**Try it:** Set down all of the entries word for word, omitting the images they contain.

**Data to examine:**
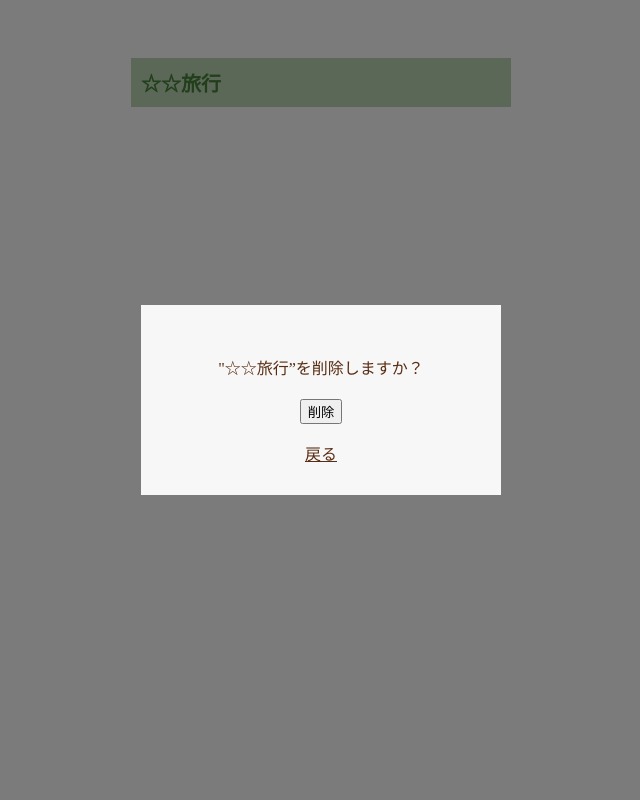
After one commit to mako9606/travel-scheduler, a Django app: template travel-scheduler/plans/templates/plans/plan_delete.html in a window 1280 px wide. The commit adds this page. Shown: the whole page, without its empty margins (319-959 px from the left). Run offline with Django 3.2, Linux system fonts and the light colour scheme; the template is opened without the code that fills it, so the values that code supplies are empty.

Commit message:
plan_delete作成・表示させる

```diff
--- a/travel-scheduler/plans/static/plans/plan_create.css
+++ b/travel-scheduler/plans/static/plans/plan_create.css
@@ -37,7 +37,7 @@ label{
 
 input[name="plan_name"],
 input[type="start_date"],
-input[type="start_date"]{
+input[type="end_date"]{
     width: 100%;
     padding: 12px;
     font-size: 16px;
--- /dev/null
+++ b/travel-scheduler/plans/static/plans/plan_delete.css
@@ -0,0 +1,89 @@
+/* タイトルの緑背景 */
+.page-title {
+    background: #b7d2b1ff;
+    padding: 10px;
+    color: #447d37;
+    font-size: 20px;
+    font-weight: bold;
+    width: 90%;
+    max-width: 380px;
+    margin: 20px auto 10px auto;
+    box-sizing: border-box;
+}
+
+.form-container{
+    width: 90%;
+    max-width: 380px;
+    margin: 0 auto;
+}
+
+body{
+    text-align: left;
+    font-size: 17px;
+    color: #592d13;
+    background-color: #f7f7f7ff;
+    display: block;
+    padding-top: 30px;
+    padding-bottom: 30px;
+}
+
+label{
+    display: block;
+    font-size: 16px;
+    margin-top: 15px;
+    margin-bottom: 5px;
+}
+
+/* モーダル表示風 */
+.modal-overlay{
+    position: fixed;
+    inset: 0;
+    background: rgba(0, 0, 0, 0.5);
+    display: flex;
+    align-items: center;
+    justify-content: center;
+    z-index: 9999;
+}
+
+.modal-box{
+    background: #f7f7f7;
+    padding: 30px 20px;
+    width: 90%;
+    max-width: 320px;
+    text-align: center;
+    position: relative;
+    border-color: #592d13;
+}
+
+.modal-message{
+    font-size: 16px;
+    color: #592d13;
+    margin: 20px 0;
+}
+
+.logout-actions{
+    border-top: 1px solid #592d13;
+    margin-top: 20px;
+    padding-top: 20px;
+    display: flex;
+    justify-content: center;
+    align-items: center;
+    gap: 24px;
+}
+
+.btn-logout,
+.btn-cancel{
+    font-size: 16px;
+    color: #592d13;
+    margin: 20px 0;
+    cursor: pointer;
+}
+
+/* 文字の主張 */
+.btn-logout{
+    font-weight: bold;
+}
+
+.btn-cancel{
+    font-weight: normal;
+}
--- a/travel-scheduler/plans/templates/plans/plan_create.html
+++ b/travel-scheduler/plans/templates/plans/plan_create.html
@@ -27,7 +27,6 @@
 
         <div class="form-group">
             <label>出発日</label>
-
 
             <div class="date-row">
 
--- /dev/null
+++ b/travel-scheduler/plans/templates/plans/plan_delete.html
@@ -0,0 +1,31 @@
+<head>
+<!-- 画面設計図　スライド12 -->
+<title>プラン詳細画面（詳細情報　削除）</title>
+
+    {% load static %}
+    <link rel="stylesheet" href="{% static 'plans/plan_delete.css' %}">
+
+</head>
+
+<body>
+    <div class="page-title">☆☆旅行</div>
+
+    <div class="modal-overlay">
+        <div class="form-container modal-box">
+
+            <p class="modal-message"> "☆☆旅行”を削除しますか？</p>
+
+            <div class="delete-actions">
+                <form method="POST" action="{% url 'plans:plan_list' %}">
+                    {% csrf_token %}
+                    <button type="submit" class="btn-delete">
+                        削除
+                    </button>
+                </form>
+
+
+            <a href="{% url 'plans:plan_edit' %}" class="btn-cancel">戻る</a>
+        </div>
+    </div>
+
+</body>
--- a/travel-scheduler/plans/urls.py
+++ b/travel-scheduler/plans/urls.py
@@ -8,4 +8,5 @@ urlpatterns = [
     path('new/', views.PlanCreateView.as_view(), name='plan_create'),
     path('detail/', views.PlanDetailView.as_view(), name='plan_detail'),
     path('plan_edit/', views.plan_edit, name='plan_edit'),
+    path('plan_delete/', views.plan_delete, name='plan_delete'),
 ]
--- a/travel-scheduler/plans/views.py
+++ b/travel-scheduler/plans/views.py
@@ -15,6 +15,8 @@ def plan_list(request):
 def plan_edit(request):
     return render(request, 'plans/plan_edit.html')
 
+def plan_delete(request):
+    return render(request, 'plans/plan_delete.html')
 
 
 #class PlanCreateView(LoginRequiredMixin, CreateView):
```
Also changed, not shown: travel-scheduler/plans/static/plans/plan_edit.css (+39 -0 lines), travel-scheduler/plans/templates/plans/plan_edit.html (+70 -9 lines).
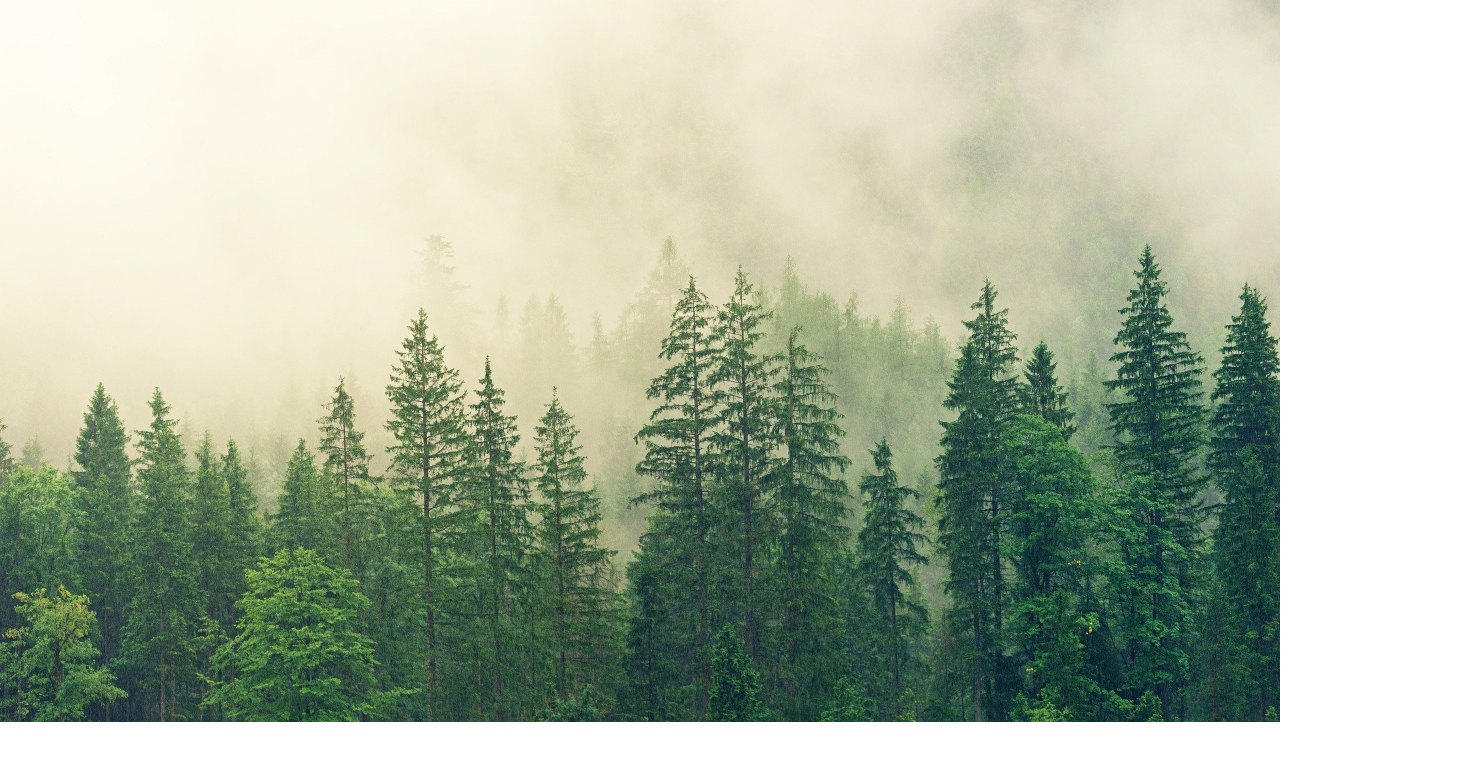
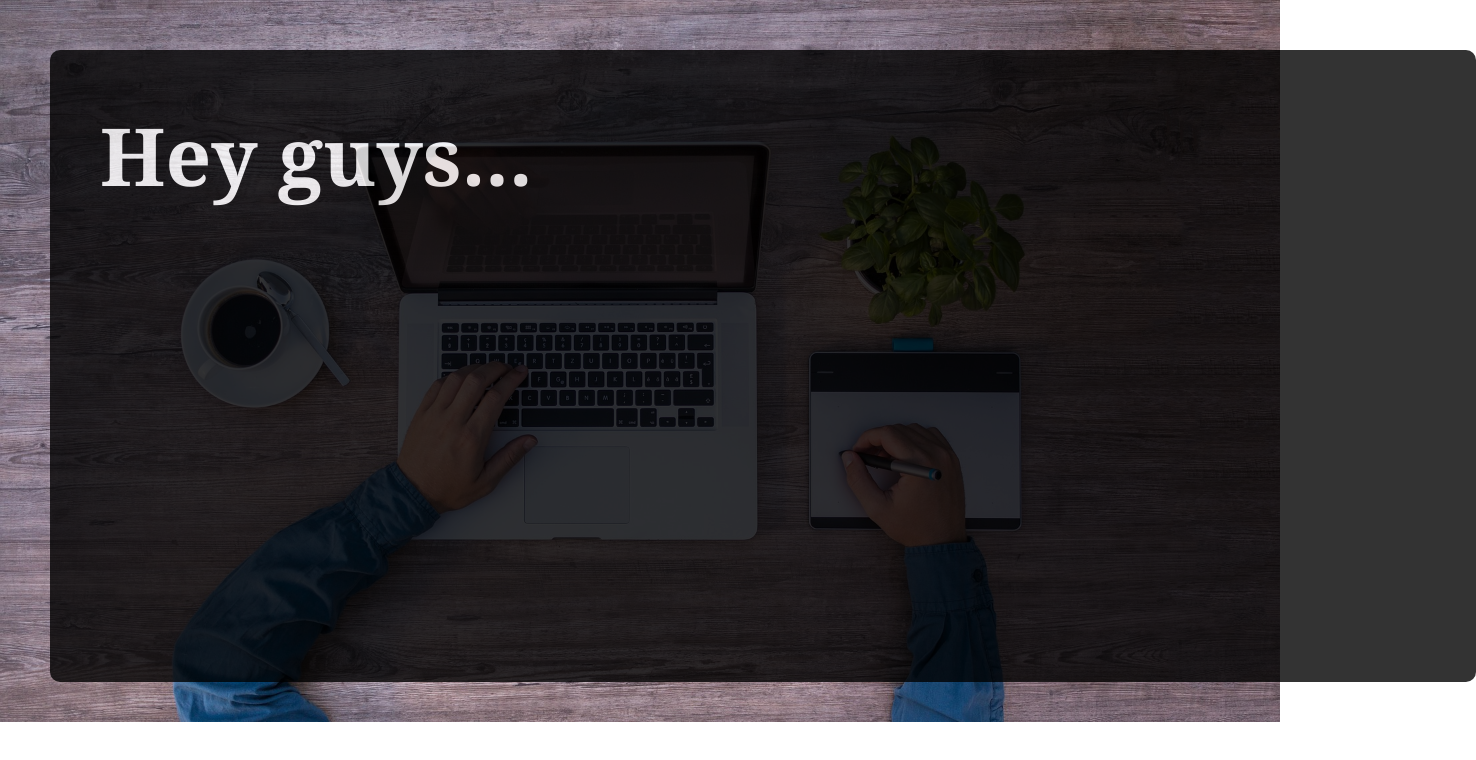
Before and after one commit to alanmatw/matlen.dev, a Vue app: page / in a window 1280 px wide. Shown: the top 760 px of the page, 1476 px wide, since content can reach past the window. Built offline with nearby package versions, Linux system fonts and the light colour scheme.

Commit message:
feat: add overlay box

```diff
--- a/src/components/Home/HMain.vue
+++ b/src/components/Home/HMain.vue
@@ -1,15 +1,18 @@
 <template>
   <div>
     <HLanding />
+    <Hbox />
   </div>
 </template>
 
 <script>
 import HLanding from '@/components/Home/Hlanding'
+import Hbox from '@/components/Home/Hbox'
 
 export default {
   components: {
-    HLanding
+    HLanding,
+    Hbox
   }
 }
 </script>
--- /dev/null
+++ b/src/components/Home/Hbox.vue
@@ -0,0 +1,28 @@
+<template>
+  <div class="wrapper">
+    <div class="mainh">
+      <h1>Hey guys...</h1>
+    </div>
+  </div>
+</template>
+
+<style scoped>
+  .mainh {
+    font-family: 'Georgia';
+    color: #fff;
+    font-size: 40px;
+  }
+  .wrapper {
+    padding-left: 50px;
+    padding-top: 50px;
+    background-color: #000;
+    border-radius: 10px;
+    opacity: 0.8;
+    width: 1426px;
+    height: 632px;
+    position: absolute;
+    top: 50px;
+    left: 50px;
+    box-sizing: border-box;
+  }
+</style>
--- a/src/components/Home/Hlanding.vue
+++ b/src/components/Home/Hlanding.vue
@@ -5,7 +5,7 @@
 
 <style scoped>
   .Img {
-    background-image: url('../../assets/fog.jpg');
+    background-image: url('../../assets/lap1.jpg');
     height: 722px;
     width: 100%;
     background-repeat: no-repeat;
```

**Answer area:**
After one commit to mako9606/travel-scheduler, a Django app: template travel-scheduler/plans/templates/plans/plan_delete.html in a window 1280 px wide. The commit adds this page. Shown: the whole page, without its empty margins (319-959 px from the left). Run offline with Django 3.2, Linux system fonts and the light colour scheme; the template is opened without the code that fills it, so the values that code supplies are empty.

Commit message:
plan_delete作成・表示させる

```diff
--- a/travel-scheduler/plans/static/plans/plan_create.css
+++ b/travel-scheduler/plans/static/plans/plan_create.css
@@ -37,7 +37,7 @@ label{
 
 input[name="plan_name"],
 input[type="start_date"],
-input[type="start_date"]{
+input[type="end_date"]{
     width: 100%;
     padding: 12px;
     font-size: 16px;
--- /dev/null
+++ b/travel-scheduler/plans/static/plans/plan_delete.css
@@ -0,0 +1,89 @@
+/* タイトルの緑背景 */
+.page-title {
+    background: #b7d2b1ff;
+    padding: 10px;
+    color: #447d37;
+    font-size: 20px;
+    font-weight: bold;
+    width: 90%;
+    max-width: 380px;
+    margin: 20px auto 10px auto;
+    box-sizing: border-box;
+}
+
+.form-container{
+    width: 90%;
+    max-width: 380px;
+    margin: 0 auto;
+}
+
+body{
+    text-align: left;
+    font-size: 17px;
+    color: #592d13;
+    background-color: #f7f7f7ff;
+    display: block;
+    padding-top: 30px;
+    padding-bottom: 30px;
+}
+
+label{
+    display: block;
+    font-size: 16px;
+    margin-top: 15px;
+    margin-bottom: 5px;
+}
+
+/* モーダル表示風 */
+.modal-overlay{
+    position: fixed;
+    inset: 0;
+    background: rgba(0, 0, 0, 0.5);
+    display: flex;
+    align-items: center;
+    justify-content: center;
+    z-index: 9999;
+}
+
+.modal-box{
+    background: #f7f7f7;
+    padding: 30px 20px;
+    width: 90%;
+    max-width: 320px;
+    text-align: center;
+    position: relative;
+    border-color: #592d13;
+}
+
+.modal-message{
+    font-size: 16px;
+    color: #592d13;
+    margin: 20px 0;
+}
+
+.logout-actions{
+    border-top: 1px solid #592d13;
+    margin-top: 20px;
+    padding-top: 20px;
+    display: flex;
+    justify-content: center;
+    align-items: center;
+    gap: 24px;
+}
+
+.btn-logout,
+.btn-cancel{
+    font-size: 16px;
+    color: #592d13;
+    margin: 20px 0;
+    cursor: pointer;
+}
+
+/* 文字の主張 */
+.btn-logout{
+    font-weight: bold;
+}
+
+.btn-cancel{
+    font-weight: normal;
+}
--- a/travel-scheduler/plans/templates/plans/plan_create.html
+++ b/travel-scheduler/plans/templates/plans/plan_create.html
@@ -27,7 +27,6 @@
 
         <div class="form-group">
             <label>出発日</label>
-
 
             <div class="date-row">
 
--- /dev/null
+++ b/travel-scheduler/plans/templates/plans/plan_delete.html
@@ -0,0 +1,31 @@
+<head>
+<!-- 画面設計図　スライド12 -->
+<title>プラン詳細画面（詳細情報　削除）</title>
+
+    {% load static %}
+    <link rel="stylesheet" href="{% static 'plans/plan_delete.css' %}">
+
+</head>
+
+<body>
+    <div class="page-title">☆☆旅行</div>
+
+    <div class="modal-overlay">
+        <div class="form-container modal-box">
+
+            <p class="modal-message"> "☆☆旅行”を削除しますか？</p>
+
+            <div class="delete-actions">
+                <form method="POST" action="{% url 'plans:plan_list' %}">
+                    {% csrf_token %}
+                    <button type="submit" class="btn-delete">
+                        削除
+                    </button>
+                </form>
+
+
+            <a href="{% url 'plans:plan_edit' %}" class="btn-cancel">戻る</a>
+        </div>
+    </div>
+
+</body>
--- a/travel-scheduler/plans/urls.py
+++ b/travel-scheduler/plans/urls.py
@@ -8,4 +8,5 @@ urlpatterns = [
     path('new/', views.PlanCreateView.as_view(), name='plan_create'),
     path('detail/', views.PlanDetailView.as_view(), name='plan_detail'),
     path('plan_edit/', views.plan_edit, name='plan_edit'),
+    path('plan_delete/', views.plan_delete, name='plan_delete'),
 ]
--- a/travel-scheduler/plans/views.py
+++ b/travel-scheduler/plans/views.py
@@ -15,6 +15,8 @@ def plan_list(request):
 def plan_edit(request):
     return render(request, 'plans/plan_edit.html')
 
+def plan_delete(request):
+    return render(request, 'plans/plan_delete.html')
 
 
 #class PlanCreateView(LoginRequiredMixin, CreateView):
```
Also changed, not shown: travel-scheduler/plans/static/plans/plan_edit.css (+39 -0 lines), travel-scheduler/plans/templates/plans/plan_edit.html (+70 -9 lines).
Before and after one commit to alanmatw/matlen.dev, a Vue app: page / in a window 1280 px wide. Shown: the top 760 px of the page, 1476 px wide, since content can reach past the window. Built offline with nearby package versions, Linux system fonts and the light colour scheme.

Commit message:
feat: add overlay box

```diff
--- a/src/components/Home/HMain.vue
+++ b/src/components/Home/HMain.vue
@@ -1,15 +1,18 @@
 <template>
   <div>
     <HLanding />
+    <Hbox />
   </div>
 </template>
 
 <script>
 import HLanding from '@/components/Home/Hlanding'
+import Hbox from '@/components/Home/Hbox'
 
 export default {
   components: {
-    HLanding
+    HLanding,
+    Hbox
   }
 }
 </script>
--- /dev/null
+++ b/src/components/Home/Hbox.vue
@@ -0,0 +1,28 @@
+<template>
+  <div class="wrapper">
+    <div class="mainh">
+      <h1>Hey guys...</h1>
+    </div>
+  </div>
+</template>
+
+<style scoped>
+  .mainh {
+    font-family: 'Georgia';
+    color: #fff;
+    font-size: 40px;
+  }
+  .wrapper {
+    padding-left: 50px;
+    padding-top: 50px;
+    background-color: #000;
+    border-radius: 10px;
+    opacity: 0.8;
+    width: 1426px;
+    height: 632px;
+    position: absolute;
+    top: 50px;
+    left: 50px;
+    box-sizing: border-box;
+  }
+</style>
--- a/src/components/Home/Hlanding.vue
+++ b/src/components/Home/Hlanding.vue
@@ -5,7 +5,7 @@
 
 <style scoped>
   .Img {
-    background-image: url('../../assets/fog.jpg');
+    background-image: url('../../assets/lap1.jpg');
     height: 722px;
     width: 100%;
     background-repeat: no-repeat;
```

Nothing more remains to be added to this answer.